### DATA RECORDS
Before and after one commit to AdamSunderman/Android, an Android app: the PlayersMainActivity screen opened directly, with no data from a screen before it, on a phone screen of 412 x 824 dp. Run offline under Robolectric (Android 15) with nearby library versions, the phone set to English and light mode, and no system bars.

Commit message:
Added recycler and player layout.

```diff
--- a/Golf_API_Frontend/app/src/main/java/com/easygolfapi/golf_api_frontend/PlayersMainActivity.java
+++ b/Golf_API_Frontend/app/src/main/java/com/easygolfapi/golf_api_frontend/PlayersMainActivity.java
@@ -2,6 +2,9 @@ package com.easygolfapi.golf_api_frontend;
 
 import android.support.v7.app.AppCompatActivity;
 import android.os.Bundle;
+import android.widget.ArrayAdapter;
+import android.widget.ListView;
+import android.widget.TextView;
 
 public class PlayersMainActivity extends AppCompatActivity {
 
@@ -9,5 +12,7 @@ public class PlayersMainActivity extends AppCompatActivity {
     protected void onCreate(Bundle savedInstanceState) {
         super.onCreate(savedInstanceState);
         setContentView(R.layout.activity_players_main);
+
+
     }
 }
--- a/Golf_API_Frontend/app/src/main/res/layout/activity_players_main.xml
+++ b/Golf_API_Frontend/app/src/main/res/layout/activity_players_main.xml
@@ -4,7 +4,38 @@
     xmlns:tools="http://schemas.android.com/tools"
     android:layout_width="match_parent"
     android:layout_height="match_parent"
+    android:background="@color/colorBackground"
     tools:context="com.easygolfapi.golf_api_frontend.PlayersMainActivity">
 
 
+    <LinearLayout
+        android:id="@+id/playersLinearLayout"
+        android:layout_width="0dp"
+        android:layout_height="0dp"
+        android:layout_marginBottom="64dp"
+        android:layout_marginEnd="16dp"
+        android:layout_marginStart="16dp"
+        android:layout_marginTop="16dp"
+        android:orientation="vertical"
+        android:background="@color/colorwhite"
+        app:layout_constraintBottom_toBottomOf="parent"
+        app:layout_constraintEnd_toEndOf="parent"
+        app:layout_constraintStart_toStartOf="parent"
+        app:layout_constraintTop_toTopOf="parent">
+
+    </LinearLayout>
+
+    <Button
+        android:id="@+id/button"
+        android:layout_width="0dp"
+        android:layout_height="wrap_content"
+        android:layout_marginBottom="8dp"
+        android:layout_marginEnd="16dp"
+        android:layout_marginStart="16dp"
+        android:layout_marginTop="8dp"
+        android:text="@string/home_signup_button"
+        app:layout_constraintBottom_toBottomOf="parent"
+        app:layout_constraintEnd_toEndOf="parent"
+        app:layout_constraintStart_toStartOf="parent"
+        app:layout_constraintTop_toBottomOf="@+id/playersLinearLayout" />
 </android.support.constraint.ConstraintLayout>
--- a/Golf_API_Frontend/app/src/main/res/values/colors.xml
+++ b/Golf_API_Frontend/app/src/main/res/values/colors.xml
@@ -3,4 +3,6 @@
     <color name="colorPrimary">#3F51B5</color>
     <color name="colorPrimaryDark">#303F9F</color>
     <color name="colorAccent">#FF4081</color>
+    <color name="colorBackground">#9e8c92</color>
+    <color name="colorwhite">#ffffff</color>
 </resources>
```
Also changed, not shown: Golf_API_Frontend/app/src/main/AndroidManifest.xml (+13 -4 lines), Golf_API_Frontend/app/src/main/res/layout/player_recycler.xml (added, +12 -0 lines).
######
▶ **YOUR OBJECTIVE**
For each line above that contains the word "savedInstanceState", give the line as it is written.

▶ **RESULT BELOW**
     protected void onCreate(Bundle savedInstanceState) {
         super.onCreate(savedInstanceState);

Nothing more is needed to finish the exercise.